When the Mariners promoted Jeremy Bonderman, they chose to jettison somebody off the 40-man roster to make room for him. It wasn't Lucas Luetge, who hasn't been an evenly remotely effective MLB reliever in nearly a year, it was Vinnie Catricala, a corner infield prospect who tore up the minors until 2011, and then fell apart when he hit AAA. He began to hit again in AA this season, but found himself a casualty of the Jeremy Bonderman move.
Catricala was traded to the A's today for a PTBNL or cash considerations. If it's a player, it won't be anybody better than Catricala, or near it. The Mariners had zero leverage in any trade negotiations, given that any team could have simply claimed him off waivers for free. Given the A's great record, they offered up something to bypass any other claiming teams and complete a transaction before the process naturally came to an end. This will be some low upside reliever, organizational depth player, or more likely cash.
I don't feel the need to repeat myself, because I outlined how much I disagreed with this decision when it happened. Meanwhile, Erasmo Ramirez pitched a stellar game last night in AAA, and now has a 1.53 ERA over 3 minor league starts, only allowing 3 earned runs to go along with 14 strikeouts and 6 walks.
Erasmo is coming, and the front office knows this. Bonderman got destroyed in his first start, but made a serviceable start this weekend at home, getting his first win since 2010. Comeback story complete, and now it's time to move on. Unfortunately, the loss of Catricala may mean that Jeremy Bonderman sticks around for longer than he would have otherwise. Here's why.
If the Mariners promoted Erasmo Ramirez in favor of Jeremy Bonderman today, he would take Bonderman's spot in the rotation. Bonderman should be DFA'd, and then it is quite possible that Catricala would have been lost for 2 starts of a journeyman pitcher who isn't very good, and isn't likely to be very good going forward. A pitcher who very likely did not perform any differently than Blake Beavan could have, and then the organization would have been spared Catricala. I digress.
Erasmo Ramirez is a far superior pitcher to Jeremy Bonderman. He offers the Mariners a better chance to win games, and I simply don't see the team bailing on Aaron Harang or Joe Saunders, given the more proven track records they have as grinders, or whatever hollow adjective is used to describe guys good enough to hang on and pitch a lot of innings. Innings eaters!

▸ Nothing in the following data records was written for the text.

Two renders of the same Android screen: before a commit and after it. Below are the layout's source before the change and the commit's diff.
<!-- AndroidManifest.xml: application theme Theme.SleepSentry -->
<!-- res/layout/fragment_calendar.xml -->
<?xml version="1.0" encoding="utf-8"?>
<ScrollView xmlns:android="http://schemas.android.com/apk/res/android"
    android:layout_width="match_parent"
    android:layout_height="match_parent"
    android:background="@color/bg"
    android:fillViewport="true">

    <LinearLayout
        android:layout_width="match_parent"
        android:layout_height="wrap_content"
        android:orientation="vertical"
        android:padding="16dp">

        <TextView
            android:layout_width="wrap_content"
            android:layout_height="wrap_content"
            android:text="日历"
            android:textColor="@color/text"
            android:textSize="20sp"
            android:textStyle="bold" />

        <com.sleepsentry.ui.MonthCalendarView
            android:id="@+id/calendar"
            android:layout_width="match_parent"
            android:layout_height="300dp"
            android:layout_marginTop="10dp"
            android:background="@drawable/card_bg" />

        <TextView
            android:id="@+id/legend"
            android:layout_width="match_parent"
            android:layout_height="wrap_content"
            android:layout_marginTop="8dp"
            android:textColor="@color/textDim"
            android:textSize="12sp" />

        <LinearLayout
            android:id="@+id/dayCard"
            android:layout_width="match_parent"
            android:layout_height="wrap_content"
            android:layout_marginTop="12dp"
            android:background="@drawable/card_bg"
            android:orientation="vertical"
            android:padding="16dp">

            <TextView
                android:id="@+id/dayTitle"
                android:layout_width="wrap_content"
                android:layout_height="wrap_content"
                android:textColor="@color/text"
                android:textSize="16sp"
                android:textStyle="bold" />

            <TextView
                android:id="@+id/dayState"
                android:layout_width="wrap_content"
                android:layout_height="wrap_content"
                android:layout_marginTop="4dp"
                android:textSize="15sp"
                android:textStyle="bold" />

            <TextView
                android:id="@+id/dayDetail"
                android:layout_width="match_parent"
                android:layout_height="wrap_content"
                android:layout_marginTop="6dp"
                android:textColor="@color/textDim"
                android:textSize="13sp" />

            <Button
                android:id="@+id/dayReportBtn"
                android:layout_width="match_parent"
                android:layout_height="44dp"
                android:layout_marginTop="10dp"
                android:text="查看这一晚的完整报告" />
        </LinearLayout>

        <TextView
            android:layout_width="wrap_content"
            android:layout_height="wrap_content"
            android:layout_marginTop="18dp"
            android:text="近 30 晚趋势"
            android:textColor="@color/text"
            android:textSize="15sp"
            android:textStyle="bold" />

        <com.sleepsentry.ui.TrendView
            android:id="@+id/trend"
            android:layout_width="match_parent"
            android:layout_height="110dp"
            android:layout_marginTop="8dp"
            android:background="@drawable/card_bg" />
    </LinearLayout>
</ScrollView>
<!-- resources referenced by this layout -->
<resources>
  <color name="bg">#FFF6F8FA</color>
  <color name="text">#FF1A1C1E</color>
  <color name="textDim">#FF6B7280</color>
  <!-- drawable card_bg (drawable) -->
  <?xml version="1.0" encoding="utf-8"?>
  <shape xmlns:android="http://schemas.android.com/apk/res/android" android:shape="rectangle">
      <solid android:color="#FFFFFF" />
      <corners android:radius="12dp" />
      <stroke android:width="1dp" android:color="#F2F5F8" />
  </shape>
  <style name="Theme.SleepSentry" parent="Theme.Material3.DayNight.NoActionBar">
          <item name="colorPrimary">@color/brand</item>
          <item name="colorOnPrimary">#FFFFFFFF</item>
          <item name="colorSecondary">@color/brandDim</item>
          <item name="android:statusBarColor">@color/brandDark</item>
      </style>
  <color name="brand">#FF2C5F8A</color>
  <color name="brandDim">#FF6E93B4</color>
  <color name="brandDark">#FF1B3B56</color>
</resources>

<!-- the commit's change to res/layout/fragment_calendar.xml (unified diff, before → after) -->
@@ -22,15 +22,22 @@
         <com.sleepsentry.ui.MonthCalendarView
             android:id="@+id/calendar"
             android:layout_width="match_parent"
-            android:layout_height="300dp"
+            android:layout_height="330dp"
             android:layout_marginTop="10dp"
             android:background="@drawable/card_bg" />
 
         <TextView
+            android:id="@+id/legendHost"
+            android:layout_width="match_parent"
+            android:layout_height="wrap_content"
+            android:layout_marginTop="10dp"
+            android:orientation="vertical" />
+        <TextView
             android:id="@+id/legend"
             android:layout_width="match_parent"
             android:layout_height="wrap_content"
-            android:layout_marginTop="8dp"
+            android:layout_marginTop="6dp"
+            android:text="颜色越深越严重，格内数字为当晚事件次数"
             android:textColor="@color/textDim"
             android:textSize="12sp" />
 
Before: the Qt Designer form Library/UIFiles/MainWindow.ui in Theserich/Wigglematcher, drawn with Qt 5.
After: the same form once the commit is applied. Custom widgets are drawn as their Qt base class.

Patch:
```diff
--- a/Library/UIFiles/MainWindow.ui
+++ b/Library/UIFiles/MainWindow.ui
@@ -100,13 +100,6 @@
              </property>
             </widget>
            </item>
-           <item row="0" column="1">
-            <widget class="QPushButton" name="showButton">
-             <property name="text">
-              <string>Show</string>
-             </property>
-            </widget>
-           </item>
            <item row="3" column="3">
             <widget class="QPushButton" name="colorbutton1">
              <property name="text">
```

Because of today's trade, we're more likely to see Jeremy Bonderman stick around for longer than he would have if Catricala cleared waivers. Ramirez may get another start or two in the minors as Bonderman tries to prove he still has something that he hasn't had in a half-decade. When Ramirez inevitably comes up (the team cannot keep him down much longer when he is clearly a superior option), Bonderman may be moved to long relief instead of being sent off. Maybe they'll even keep him in the rotation if he teases with starts like Friday's. Why? Because I do not believe this franchise is going to let Bonderman go like they should because they lost a possible future contributor for him. Bonderman has to be around to justify the loss. Maybe I'm being too pessimistic. It's disappointing to see talent walk out the door for no reason, even if it has a relatively low chance of making an impact in the future.
Either way, the decision to roll with Bonderman instead of Blake Beavan or Hector Noesi while Erasmo Ramirez rehabs has cost the Mariners Vinnie Catricala. As I said before, maybe the loss of Catricala amounts to nothing, but maybe it does. This was an easily avoidable scenario, but the Mariners opted to be short-sighted instead.
I've spilled enough words about something that probably won't matter. The only point is that this kind of process is indicative of a front office that doesn't totally get it. If you want to DFA Vinnie Catricala for Brad Miller, go ahead and do it. But don't do it for Jeremy Bonderman. A lot can change in just a month when it comes to the 40-man roster.